-- MATERIAL PROVIDED follows --
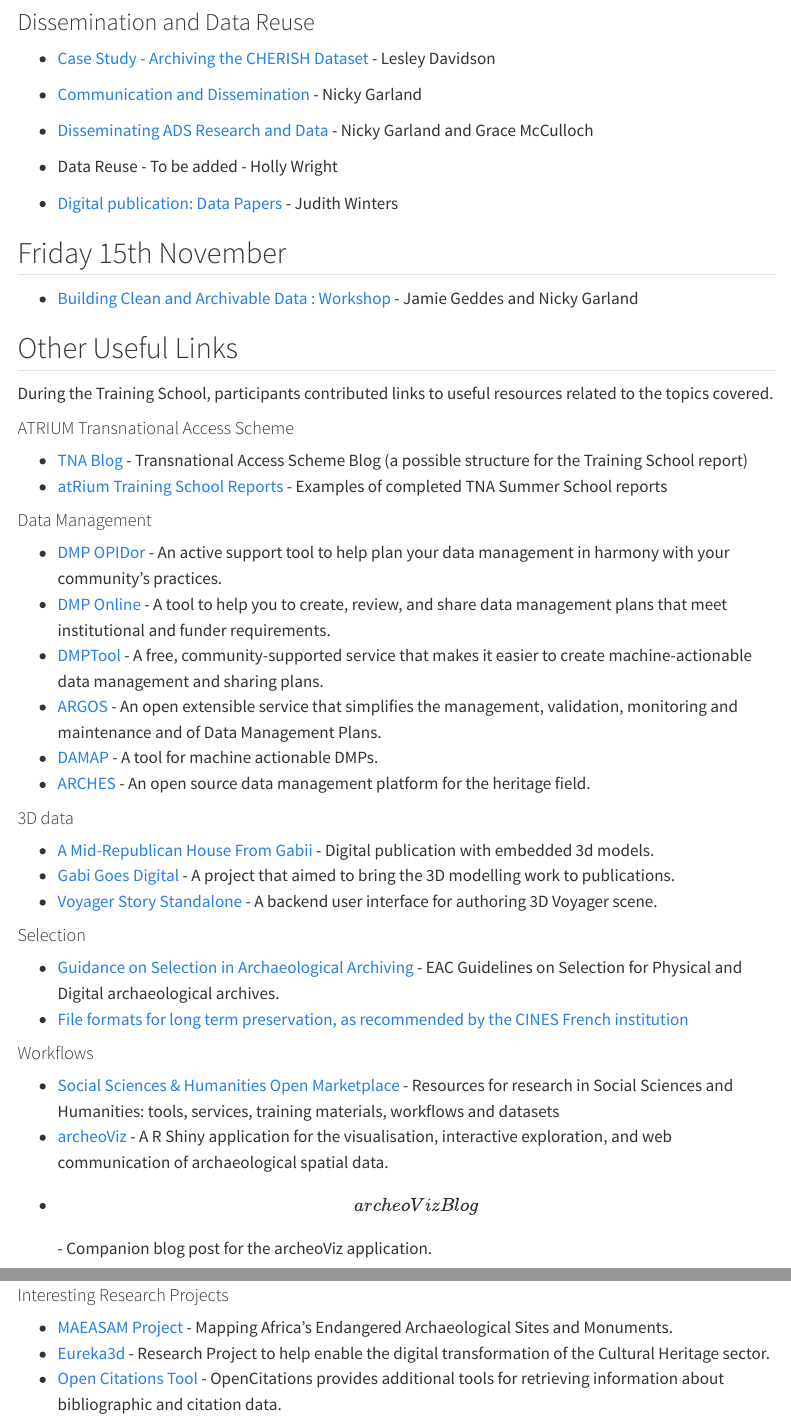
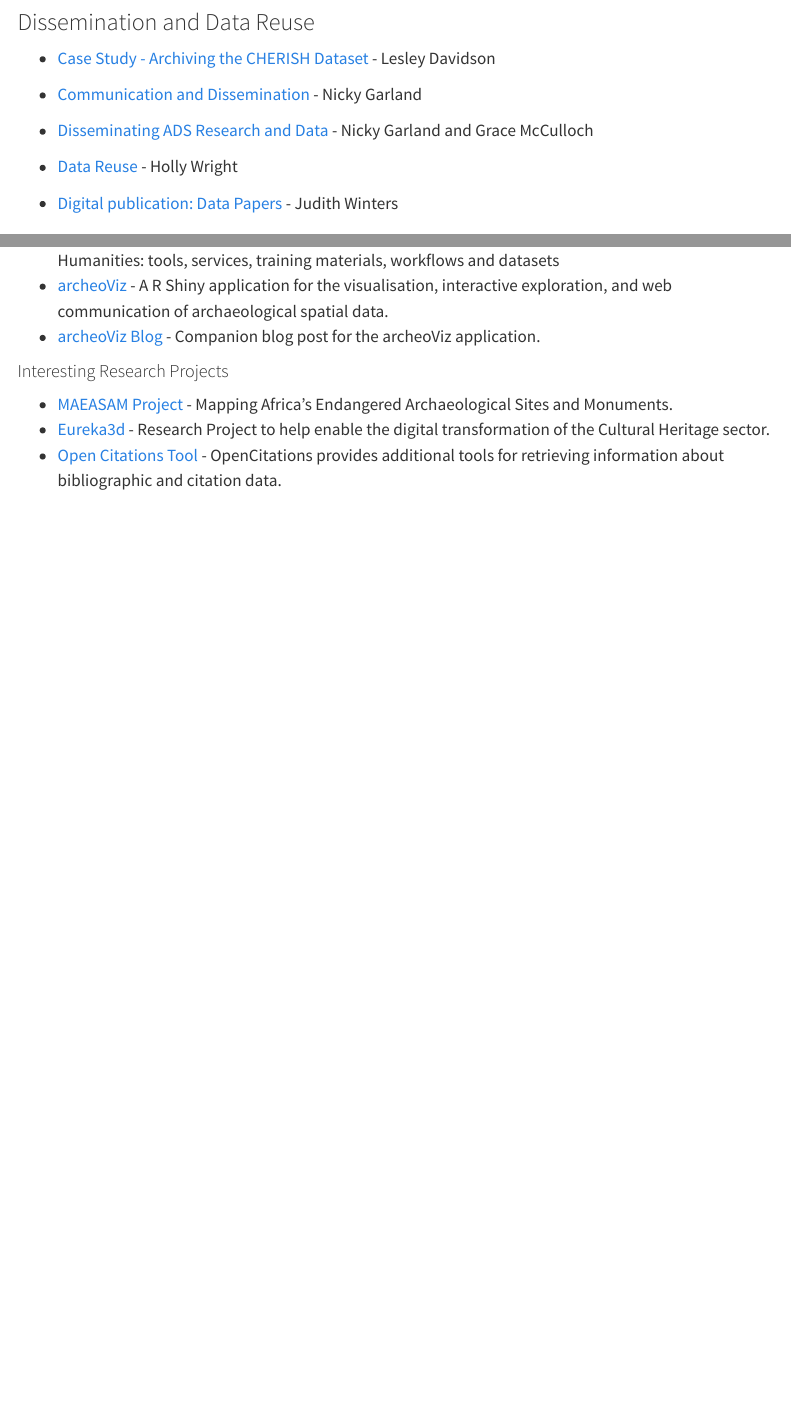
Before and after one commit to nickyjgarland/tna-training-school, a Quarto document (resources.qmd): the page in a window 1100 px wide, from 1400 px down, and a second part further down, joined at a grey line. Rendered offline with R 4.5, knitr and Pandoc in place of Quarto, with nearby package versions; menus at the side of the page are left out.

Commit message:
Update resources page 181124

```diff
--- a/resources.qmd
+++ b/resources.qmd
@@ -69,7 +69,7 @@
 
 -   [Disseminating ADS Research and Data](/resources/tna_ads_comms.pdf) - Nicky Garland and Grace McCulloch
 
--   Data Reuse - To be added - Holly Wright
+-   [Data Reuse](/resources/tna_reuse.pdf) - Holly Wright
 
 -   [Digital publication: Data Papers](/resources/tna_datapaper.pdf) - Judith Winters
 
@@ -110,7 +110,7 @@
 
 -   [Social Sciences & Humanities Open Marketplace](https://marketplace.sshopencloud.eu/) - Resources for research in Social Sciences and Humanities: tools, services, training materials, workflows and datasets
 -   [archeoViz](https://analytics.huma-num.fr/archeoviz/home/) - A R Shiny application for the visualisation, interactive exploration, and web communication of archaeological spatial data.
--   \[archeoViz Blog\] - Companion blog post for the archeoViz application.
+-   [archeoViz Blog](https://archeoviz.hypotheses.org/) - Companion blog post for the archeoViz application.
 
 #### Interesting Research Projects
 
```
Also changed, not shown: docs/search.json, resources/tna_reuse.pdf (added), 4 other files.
-- MATERIAL PROVIDED concluded --
-- MATERIAL PROVIDED follows --
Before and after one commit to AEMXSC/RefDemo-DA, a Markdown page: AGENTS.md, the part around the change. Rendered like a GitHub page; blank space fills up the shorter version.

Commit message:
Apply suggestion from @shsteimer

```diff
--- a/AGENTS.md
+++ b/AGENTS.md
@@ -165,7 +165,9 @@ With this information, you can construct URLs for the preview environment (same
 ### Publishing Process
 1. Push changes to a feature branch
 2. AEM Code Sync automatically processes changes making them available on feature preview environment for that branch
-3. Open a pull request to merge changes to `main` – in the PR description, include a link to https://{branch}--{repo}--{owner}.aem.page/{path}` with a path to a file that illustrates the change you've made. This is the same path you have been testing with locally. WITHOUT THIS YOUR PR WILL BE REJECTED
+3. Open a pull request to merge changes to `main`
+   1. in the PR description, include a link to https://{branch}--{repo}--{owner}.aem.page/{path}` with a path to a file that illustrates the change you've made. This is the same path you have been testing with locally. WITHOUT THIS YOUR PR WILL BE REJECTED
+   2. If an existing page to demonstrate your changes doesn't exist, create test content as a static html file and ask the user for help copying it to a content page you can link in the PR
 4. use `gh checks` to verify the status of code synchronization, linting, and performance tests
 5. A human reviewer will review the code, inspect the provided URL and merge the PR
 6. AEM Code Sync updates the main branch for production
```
-- MATERIAL PROVIDED concluded --
**BRIEF:** The word to find is "branch". Copy every line of the data that holds it.

**EXERCISE OUTPUT:**
 1. Push changes to a feature branch
 2. AEM Code Sync automatically processes changes making them available on feature preview environment for that branch
-3. Open a pull request to merge changes to `main` – in the PR description, include a link to https://{branch}--{repo}--{owner}.aem.page/{path}` with a path to a file that illustrates the change you've made. This is the same path you have been testing with locally. WITHOUT THIS YOUR PR WILL BE REJECTED
+   1. in the PR description, include a link to https://{branch}--{repo}--{owner}.aem.page/{path}` with a path to a file that illustrates the change you've made. This is the same path you have been testing with locally. WITHOUT THIS YOUR PR WILL BE REJECTED
 6. AEM Code Sync updates the main branch for production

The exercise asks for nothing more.